(Records from a dataset)
──────────────────────────────

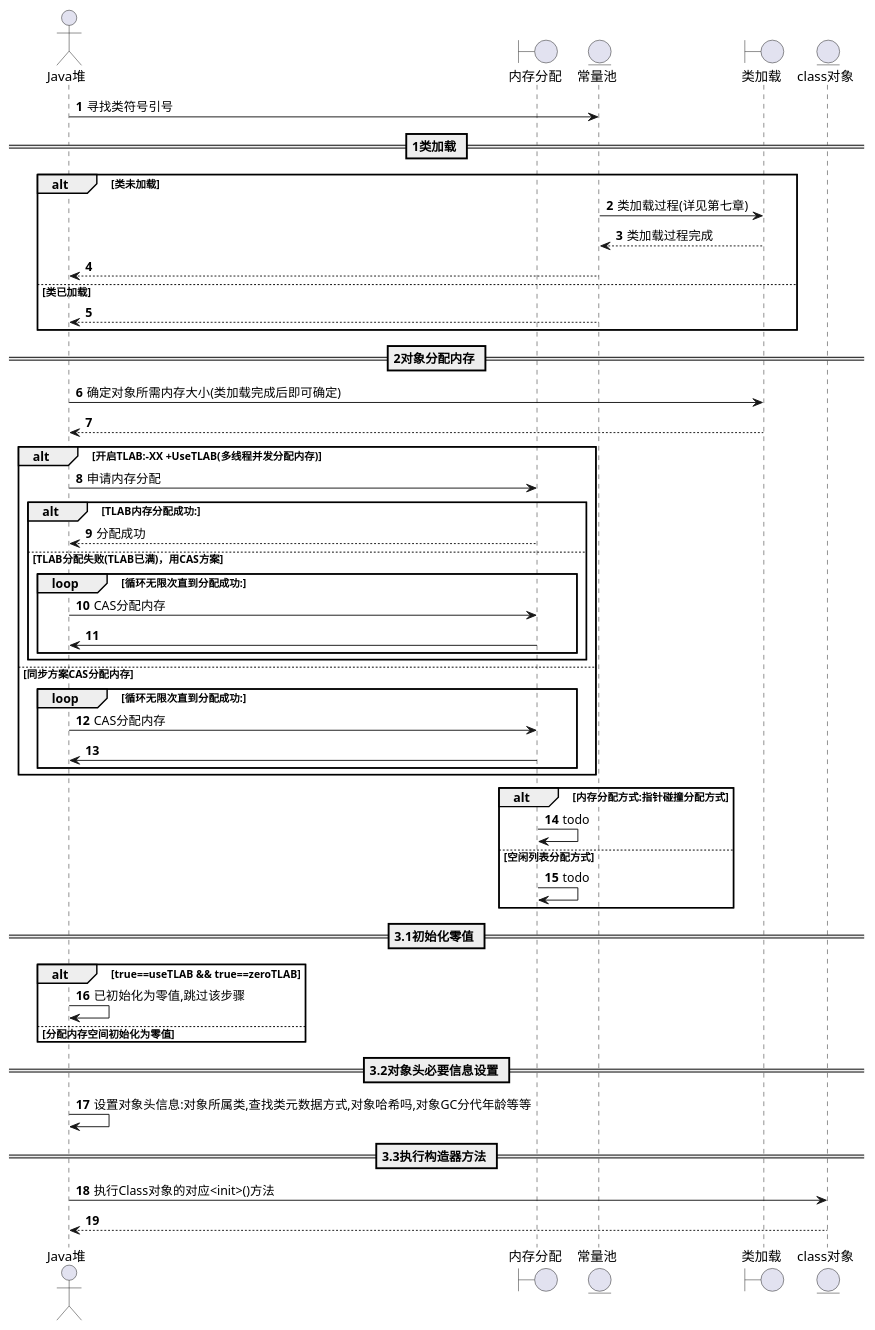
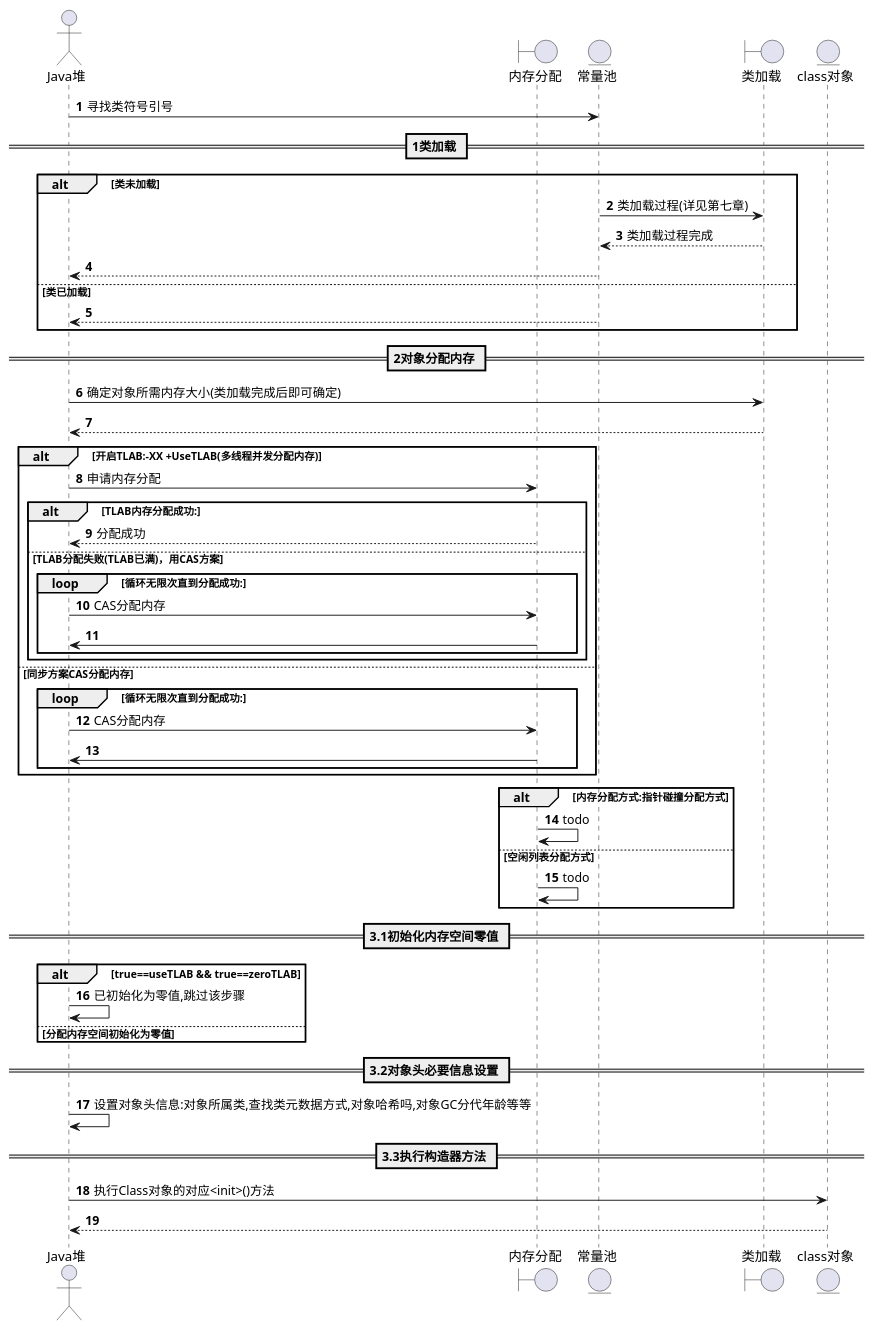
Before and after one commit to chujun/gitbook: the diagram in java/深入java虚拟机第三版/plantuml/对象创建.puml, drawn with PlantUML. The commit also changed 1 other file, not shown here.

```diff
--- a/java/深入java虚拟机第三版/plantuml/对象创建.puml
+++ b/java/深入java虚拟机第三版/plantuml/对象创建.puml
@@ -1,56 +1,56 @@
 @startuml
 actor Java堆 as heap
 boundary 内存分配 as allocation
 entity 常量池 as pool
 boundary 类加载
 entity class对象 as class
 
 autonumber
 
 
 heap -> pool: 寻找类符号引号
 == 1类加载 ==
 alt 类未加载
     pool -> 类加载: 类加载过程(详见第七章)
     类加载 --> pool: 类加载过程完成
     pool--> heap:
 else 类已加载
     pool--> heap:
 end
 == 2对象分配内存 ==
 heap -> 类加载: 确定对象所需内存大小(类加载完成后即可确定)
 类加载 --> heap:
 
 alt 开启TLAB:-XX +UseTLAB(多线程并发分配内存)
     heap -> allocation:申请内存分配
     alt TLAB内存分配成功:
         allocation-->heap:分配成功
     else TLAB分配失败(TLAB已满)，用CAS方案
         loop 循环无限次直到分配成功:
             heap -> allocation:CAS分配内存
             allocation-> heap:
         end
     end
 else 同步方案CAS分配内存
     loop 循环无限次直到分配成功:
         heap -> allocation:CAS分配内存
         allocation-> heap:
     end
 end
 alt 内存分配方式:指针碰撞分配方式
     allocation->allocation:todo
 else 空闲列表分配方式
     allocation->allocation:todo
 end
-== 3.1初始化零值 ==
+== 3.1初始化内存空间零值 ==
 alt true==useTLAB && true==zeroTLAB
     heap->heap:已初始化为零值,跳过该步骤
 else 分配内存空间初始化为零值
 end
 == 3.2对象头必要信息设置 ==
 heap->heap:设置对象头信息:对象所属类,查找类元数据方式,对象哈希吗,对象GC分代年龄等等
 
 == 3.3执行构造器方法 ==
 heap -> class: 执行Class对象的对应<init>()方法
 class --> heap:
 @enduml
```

──────────────────────────────

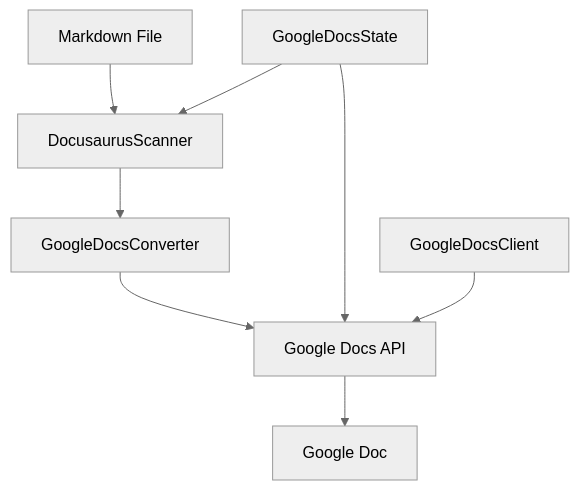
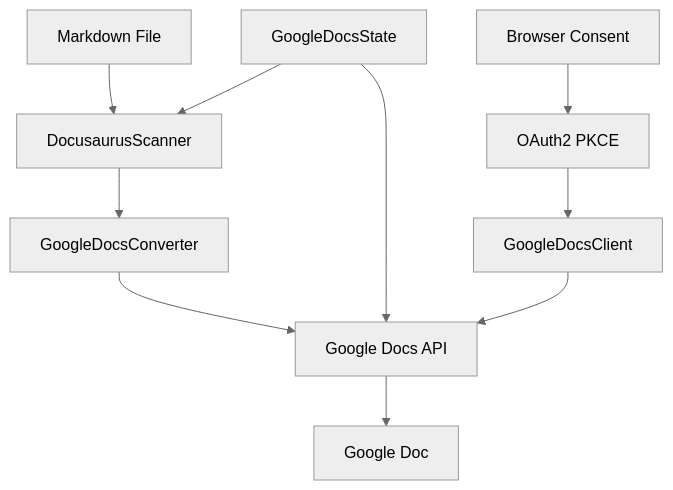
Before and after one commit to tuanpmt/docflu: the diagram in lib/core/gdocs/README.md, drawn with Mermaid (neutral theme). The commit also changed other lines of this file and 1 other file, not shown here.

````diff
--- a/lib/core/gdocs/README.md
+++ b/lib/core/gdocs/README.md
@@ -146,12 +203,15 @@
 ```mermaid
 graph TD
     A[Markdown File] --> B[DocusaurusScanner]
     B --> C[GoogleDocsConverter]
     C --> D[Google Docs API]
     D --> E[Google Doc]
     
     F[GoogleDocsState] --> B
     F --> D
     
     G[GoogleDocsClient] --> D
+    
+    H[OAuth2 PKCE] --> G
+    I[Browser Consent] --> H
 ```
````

──────────────────────────────

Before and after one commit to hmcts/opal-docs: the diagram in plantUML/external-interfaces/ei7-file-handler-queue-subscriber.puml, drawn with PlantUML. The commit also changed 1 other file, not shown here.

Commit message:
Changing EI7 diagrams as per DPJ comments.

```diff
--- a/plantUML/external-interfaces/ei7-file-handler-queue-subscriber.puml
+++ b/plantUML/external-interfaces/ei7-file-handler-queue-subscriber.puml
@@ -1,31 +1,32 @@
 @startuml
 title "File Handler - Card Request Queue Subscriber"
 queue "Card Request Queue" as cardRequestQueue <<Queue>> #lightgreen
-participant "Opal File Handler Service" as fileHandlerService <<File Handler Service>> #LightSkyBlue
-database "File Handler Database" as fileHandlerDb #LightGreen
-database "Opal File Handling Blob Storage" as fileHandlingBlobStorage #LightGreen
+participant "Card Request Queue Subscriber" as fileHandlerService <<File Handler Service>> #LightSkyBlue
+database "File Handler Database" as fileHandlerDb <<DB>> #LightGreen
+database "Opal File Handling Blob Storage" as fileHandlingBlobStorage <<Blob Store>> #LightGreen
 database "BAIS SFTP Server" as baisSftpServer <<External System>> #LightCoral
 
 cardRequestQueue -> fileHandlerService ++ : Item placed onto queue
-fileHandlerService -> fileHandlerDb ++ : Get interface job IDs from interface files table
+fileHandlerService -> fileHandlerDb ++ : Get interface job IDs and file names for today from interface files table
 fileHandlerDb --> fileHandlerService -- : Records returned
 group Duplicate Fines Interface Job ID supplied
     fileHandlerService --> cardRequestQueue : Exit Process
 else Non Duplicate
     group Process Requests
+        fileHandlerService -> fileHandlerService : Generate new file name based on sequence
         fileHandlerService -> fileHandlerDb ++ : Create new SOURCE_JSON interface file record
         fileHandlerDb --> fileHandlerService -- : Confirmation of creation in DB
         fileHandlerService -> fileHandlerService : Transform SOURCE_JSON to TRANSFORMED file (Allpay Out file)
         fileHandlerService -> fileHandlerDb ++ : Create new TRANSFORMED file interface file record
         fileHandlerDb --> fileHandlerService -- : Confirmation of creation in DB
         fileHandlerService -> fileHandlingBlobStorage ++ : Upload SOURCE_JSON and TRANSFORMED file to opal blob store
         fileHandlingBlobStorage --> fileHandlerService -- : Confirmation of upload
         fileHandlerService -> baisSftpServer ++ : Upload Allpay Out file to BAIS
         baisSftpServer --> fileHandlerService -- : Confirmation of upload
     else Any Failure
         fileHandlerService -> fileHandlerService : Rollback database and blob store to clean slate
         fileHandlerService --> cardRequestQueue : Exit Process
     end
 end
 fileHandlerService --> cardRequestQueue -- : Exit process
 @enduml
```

──────────────────────────────

* [EXERCISE DESCRIPTION]: Which of the lines above include the string "Confirmation"? Pick them out and copy them.

* [YOUR RESPONSE]:
         fileHandlerDb --> fileHandlerService -- : Confirmation of creation in DB
         fileHandlerDb --> fileHandlerService -- : Confirmation of creation in DB
         fileHandlingBlobStorage --> fileHandlerService -- : Confirmation of upload
         baisSftpServer --> fileHandlerService -- : Confirmation of upload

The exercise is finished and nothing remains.